EXERCISE PROMPT - Every entry below should be written out again exactly.
○ ○ ○ ○ ○
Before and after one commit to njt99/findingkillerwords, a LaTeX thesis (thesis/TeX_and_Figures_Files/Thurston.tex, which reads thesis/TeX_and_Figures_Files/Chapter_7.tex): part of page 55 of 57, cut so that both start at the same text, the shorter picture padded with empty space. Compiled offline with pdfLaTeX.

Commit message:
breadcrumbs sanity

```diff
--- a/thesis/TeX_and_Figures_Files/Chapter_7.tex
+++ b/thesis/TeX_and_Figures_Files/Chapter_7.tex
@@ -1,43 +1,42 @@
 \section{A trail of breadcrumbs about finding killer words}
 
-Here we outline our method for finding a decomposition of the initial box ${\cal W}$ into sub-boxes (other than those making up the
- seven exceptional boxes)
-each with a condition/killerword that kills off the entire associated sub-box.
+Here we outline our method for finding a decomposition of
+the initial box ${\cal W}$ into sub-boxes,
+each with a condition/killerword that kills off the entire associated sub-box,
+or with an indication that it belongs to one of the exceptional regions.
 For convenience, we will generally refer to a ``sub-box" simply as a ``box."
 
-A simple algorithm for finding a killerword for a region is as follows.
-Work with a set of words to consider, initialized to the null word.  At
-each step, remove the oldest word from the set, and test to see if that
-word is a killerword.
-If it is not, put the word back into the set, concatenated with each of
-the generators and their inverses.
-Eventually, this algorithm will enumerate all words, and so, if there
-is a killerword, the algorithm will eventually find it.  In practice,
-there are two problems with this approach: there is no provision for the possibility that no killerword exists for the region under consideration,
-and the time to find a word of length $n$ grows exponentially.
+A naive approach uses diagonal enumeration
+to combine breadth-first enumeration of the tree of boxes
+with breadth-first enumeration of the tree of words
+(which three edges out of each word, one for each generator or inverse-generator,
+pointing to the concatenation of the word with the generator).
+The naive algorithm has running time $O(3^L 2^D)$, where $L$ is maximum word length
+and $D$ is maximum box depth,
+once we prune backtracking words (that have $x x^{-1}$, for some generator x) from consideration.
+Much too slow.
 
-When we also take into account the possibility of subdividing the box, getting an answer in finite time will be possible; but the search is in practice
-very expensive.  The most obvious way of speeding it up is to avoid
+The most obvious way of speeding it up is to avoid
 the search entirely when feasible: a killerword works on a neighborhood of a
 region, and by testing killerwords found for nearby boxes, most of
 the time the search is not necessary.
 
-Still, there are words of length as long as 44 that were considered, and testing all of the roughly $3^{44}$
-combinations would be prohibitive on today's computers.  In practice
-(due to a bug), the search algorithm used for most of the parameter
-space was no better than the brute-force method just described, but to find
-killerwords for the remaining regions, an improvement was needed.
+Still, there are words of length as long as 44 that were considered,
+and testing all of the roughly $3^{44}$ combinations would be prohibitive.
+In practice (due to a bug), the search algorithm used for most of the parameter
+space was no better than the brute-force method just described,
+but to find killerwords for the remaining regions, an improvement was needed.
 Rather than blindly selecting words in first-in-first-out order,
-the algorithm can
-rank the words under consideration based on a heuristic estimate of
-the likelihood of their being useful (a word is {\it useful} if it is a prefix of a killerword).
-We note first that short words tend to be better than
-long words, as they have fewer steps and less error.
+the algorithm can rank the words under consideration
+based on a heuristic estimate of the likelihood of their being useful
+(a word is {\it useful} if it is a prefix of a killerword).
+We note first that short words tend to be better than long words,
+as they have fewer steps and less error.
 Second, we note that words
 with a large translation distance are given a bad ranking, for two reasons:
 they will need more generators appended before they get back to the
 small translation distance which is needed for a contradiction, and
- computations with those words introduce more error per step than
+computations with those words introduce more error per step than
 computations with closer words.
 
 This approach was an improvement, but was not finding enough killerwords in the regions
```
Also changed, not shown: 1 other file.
○ ○ ○ ○ ○
OUTPUT FOR THIS EXERCISE -
Before and after one commit to njt99/findingkillerwords, a LaTeX thesis (thesis/TeX_and_Figures_Files/Thurston.tex, which reads thesis/TeX_and_Figures_Files/Chapter_7.tex): part of page 55 of 57, cut so that both start at the same text, the shorter picture padded with empty space. Compiled offline with pdfLaTeX.

Commit message:
breadcrumbs sanity

```diff
--- a/thesis/TeX_and_Figures_Files/Chapter_7.tex
+++ b/thesis/TeX_and_Figures_Files/Chapter_7.tex
@@ -1,43 +1,42 @@
 \section{A trail of breadcrumbs about finding killer words}
 
-Here we outline our method for finding a decomposition of the initial box ${\cal W}$ into sub-boxes (other than those making up the
- seven exceptional boxes)
-each with a condition/killerword that kills off the entire associated sub-box.
+Here we outline our method for finding a decomposition of
+the initial box ${\cal W}$ into sub-boxes,
+each with a condition/killerword that kills off the entire associated sub-box,
+or with an indication that it belongs to one of the exceptional regions.
 For convenience, we will generally refer to a ``sub-box" simply as a ``box."
 
-A simple algorithm for finding a killerword for a region is as follows.
-Work with a set of words to consider, initialized to the null word.  At
-each step, remove the oldest word from the set, and test to see if that
-word is a killerword.
-If it is not, put the word back into the set, concatenated with each of
-the generators and their inverses.
-Eventually, this algorithm will enumerate all words, and so, if there
-is a killerword, the algorithm will eventually find it.  In practice,
-there are two problems with this approach: there is no provision for the possibility that no killerword exists for the region under consideration,
-and the time to find a word of length $n$ grows exponentially.
+A naive approach uses diagonal enumeration
+to combine breadth-first enumeration of the tree of boxes
+with breadth-first enumeration of the tree of words
+(which three edges out of each word, one for each generator or inverse-generator,
+pointing to the concatenation of the word with the generator).
+The naive algorithm has running time $O(3^L 2^D)$, where $L$ is maximum word length
+and $D$ is maximum box depth,
+once we prune backtracking words (that have $x x^{-1}$, for some generator x) from consideration.
+Much too slow.
 
-When we also take into account the possibility of subdividing the box, getting an answer in finite time will be possible; but the search is in practice
-very expensive.  The most obvious way of speeding it up is to avoid
+The most obvious way of speeding it up is to avoid
 the search entirely when feasible: a killerword works on a neighborhood of a
 region, and by testing killerwords found for nearby boxes, most of
 the time the search is not necessary.
 
-Still, there are words of length as long as 44 that were considered, and testing all of the roughly $3^{44}$
-combinations would be prohibitive on today's computers.  In practice
-(due to a bug), the search algorithm used for most of the parameter
-space was no better than the brute-force method just described, but to find
-killerwords for the remaining regions, an improvement was needed.
+Still, there are words of length as long as 44 that were considered,
+and testing all of the roughly $3^{44}$ combinations would be prohibitive.
+In practice (due to a bug), the search algorithm used for most of the parameter
+space was no better than the brute-force method just described,
+but to find killerwords for the remaining regions, an improvement was needed.
 Rather than blindly selecting words in first-in-first-out order,
-the algorithm can
-rank the words under consideration based on a heuristic estimate of
-the likelihood of their being useful (a word is {\it useful} if it is a prefix of a killerword).
-We note first that short words tend to be better than
-long words, as they have fewer steps and less error.
+the algorithm can rank the words under consideration
+based on a heuristic estimate of the likelihood of their being useful
+(a word is {\it useful} if it is a prefix of a killerword).
+We note first that short words tend to be better than long words,
+as they have fewer steps and less error.
 Second, we note that words
 with a large translation distance are given a bad ranking, for two reasons:
 they will need more generators appended before they get back to the
 small translation distance which is needed for a contradiction, and
- computations with those words introduce more error per step than
+computations with those words introduce more error per step than
 computations with closer words.
 
 This approach was an improvement, but was not finding enough killerwords in the regions
```
Also changed, not shown: 1 other file.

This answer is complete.